Knowledge@Wharton: “Companies are facing heightened political risks across the globe, but the majority of them are underprepared, reactive, and lacking confidence in their ability to navigate those risks successfully. Geopolitical risks are the biggest, especially with COVID-19 disrupting supply chains, the rise of nationalization and protectionism, the hardening of U.S.-China trade tensions, and increasing confrontations with authoritarian regimes that provoke cycles of sanctions and retaliatory actions. Those are some of the main takeaways from a study released last Friday conducted by the Wharton Political Risk Lab in partnership with its inaugural sponsor, EY-Parthenon’s Geostrategic Business Group.
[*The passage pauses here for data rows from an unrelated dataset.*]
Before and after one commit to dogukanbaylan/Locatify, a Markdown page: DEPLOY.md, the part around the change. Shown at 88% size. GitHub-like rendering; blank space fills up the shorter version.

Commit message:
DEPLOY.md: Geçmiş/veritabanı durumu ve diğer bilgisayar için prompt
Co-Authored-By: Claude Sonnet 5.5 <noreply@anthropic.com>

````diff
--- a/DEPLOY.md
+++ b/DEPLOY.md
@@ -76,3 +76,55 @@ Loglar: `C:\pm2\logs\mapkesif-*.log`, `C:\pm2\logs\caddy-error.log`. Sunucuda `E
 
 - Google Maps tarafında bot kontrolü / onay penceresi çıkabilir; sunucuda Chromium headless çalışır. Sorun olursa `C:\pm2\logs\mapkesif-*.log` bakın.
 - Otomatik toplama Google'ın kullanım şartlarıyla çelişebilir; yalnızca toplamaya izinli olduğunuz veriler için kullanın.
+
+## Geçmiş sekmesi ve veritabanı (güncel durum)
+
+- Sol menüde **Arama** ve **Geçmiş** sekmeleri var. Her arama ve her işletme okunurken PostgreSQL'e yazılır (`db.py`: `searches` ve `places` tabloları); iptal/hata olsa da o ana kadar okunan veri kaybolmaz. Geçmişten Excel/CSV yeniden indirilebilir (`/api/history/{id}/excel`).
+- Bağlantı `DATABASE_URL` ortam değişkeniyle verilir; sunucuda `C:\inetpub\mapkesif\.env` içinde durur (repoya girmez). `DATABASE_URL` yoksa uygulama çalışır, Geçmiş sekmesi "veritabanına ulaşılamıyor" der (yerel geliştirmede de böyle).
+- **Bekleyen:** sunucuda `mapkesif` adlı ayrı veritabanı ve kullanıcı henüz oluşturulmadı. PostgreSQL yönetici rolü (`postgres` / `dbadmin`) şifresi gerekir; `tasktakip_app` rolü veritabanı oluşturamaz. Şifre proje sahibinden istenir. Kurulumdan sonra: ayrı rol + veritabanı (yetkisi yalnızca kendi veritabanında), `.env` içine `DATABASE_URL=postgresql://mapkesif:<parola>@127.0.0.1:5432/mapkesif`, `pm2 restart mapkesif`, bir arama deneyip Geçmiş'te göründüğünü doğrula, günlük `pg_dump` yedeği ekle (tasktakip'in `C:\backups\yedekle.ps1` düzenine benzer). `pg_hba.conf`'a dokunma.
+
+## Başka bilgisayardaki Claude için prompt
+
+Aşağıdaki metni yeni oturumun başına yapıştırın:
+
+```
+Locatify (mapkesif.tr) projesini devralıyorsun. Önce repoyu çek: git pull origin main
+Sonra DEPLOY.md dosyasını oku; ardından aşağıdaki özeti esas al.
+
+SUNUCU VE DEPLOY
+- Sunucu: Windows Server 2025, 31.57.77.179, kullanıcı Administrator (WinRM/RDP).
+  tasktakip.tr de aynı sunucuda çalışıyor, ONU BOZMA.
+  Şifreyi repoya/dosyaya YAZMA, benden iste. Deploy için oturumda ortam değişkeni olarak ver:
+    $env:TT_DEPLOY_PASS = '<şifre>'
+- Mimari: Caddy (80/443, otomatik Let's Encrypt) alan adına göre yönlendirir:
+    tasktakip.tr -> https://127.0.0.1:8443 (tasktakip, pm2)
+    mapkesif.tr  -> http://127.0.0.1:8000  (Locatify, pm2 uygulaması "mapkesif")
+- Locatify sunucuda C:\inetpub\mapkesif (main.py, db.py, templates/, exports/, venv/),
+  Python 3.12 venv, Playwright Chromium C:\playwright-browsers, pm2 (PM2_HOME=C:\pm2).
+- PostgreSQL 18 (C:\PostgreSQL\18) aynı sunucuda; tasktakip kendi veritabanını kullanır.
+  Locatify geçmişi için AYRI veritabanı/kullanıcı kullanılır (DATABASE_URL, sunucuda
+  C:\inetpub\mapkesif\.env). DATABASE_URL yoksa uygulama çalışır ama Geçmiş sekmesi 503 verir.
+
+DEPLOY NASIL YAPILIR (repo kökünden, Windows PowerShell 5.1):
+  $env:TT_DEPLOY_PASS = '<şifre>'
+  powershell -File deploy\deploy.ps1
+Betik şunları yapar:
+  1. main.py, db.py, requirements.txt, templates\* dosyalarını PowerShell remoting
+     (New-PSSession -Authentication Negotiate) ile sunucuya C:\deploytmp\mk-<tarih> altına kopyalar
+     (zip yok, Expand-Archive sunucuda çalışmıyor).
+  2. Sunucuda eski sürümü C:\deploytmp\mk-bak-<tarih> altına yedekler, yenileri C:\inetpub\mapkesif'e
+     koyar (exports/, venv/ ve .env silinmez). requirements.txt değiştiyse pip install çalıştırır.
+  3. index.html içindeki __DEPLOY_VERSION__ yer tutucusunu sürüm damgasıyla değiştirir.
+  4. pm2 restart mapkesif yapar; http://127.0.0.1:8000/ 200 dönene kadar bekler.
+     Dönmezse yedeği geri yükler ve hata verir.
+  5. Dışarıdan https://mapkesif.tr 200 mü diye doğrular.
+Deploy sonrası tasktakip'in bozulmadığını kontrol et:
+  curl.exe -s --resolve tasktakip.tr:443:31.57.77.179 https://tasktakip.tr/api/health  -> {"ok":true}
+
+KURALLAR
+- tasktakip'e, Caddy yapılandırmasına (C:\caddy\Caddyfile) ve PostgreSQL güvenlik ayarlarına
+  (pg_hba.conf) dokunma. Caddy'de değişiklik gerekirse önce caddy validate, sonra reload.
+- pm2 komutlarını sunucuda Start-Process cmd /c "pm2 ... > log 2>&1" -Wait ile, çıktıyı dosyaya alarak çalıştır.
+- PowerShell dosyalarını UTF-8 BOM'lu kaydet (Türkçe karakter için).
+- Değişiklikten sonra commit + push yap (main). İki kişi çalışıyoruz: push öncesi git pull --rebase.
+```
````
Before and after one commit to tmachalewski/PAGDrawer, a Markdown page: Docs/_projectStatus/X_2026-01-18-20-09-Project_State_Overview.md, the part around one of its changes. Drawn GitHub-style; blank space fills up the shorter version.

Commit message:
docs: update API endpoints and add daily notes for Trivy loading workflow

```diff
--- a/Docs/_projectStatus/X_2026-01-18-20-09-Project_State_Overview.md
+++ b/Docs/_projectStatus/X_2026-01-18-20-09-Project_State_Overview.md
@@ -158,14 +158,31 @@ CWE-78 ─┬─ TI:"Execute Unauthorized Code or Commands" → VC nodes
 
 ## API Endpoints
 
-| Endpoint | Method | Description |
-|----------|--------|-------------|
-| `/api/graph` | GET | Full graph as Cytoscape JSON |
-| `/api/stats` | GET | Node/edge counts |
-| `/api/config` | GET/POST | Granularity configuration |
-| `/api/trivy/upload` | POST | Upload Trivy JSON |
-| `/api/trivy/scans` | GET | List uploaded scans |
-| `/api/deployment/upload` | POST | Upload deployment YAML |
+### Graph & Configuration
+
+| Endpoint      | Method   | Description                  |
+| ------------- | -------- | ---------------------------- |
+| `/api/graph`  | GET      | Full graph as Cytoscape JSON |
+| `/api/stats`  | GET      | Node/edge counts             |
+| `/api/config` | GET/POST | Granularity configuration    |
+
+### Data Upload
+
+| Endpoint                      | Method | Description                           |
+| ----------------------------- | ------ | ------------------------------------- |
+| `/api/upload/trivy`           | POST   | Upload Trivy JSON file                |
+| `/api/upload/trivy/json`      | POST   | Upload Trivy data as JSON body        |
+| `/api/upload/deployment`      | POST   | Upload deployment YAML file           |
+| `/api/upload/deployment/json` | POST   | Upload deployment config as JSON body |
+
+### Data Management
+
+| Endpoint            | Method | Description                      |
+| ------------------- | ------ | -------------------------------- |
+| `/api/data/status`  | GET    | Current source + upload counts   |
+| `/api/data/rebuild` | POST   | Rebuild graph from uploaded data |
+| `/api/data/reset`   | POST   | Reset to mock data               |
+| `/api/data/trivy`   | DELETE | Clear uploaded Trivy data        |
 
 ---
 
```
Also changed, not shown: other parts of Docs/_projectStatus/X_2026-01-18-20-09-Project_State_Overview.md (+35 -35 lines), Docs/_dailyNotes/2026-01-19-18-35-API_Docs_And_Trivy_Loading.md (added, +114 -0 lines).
Titled Geostrategy in Practice 2021, the study is the second in an annual series (last year’s report is available here). The study identifies five steps for companies to manage their political risks more proactively and strategically:
- Identify and collect quantitative political risk indicators.
- Develop or acquire the ability to assess the business impact of political risk.
- Integrate political risk into enterprise-wide processes.
- Engage the board and C-suite to incorporate political risk into strategic planning.
- Set up a cross-functional geostrategic committee.
The study was based on a survey of more than a thousand C-level executives, a quarter of whom were CEOs. Half of the respondents represented corporations with more than $5 billion in revenue. Survey respondents were based roughly equally across the Americas; Europe, the Middle East and Africa; and Asia-Pacific. The study covered seven industries – advanced manufacturing and mobility; consumer products; energy and resources; financial services; health sciences and wellness; real estate, hospitality and construction; and technology, media and telecommunications…”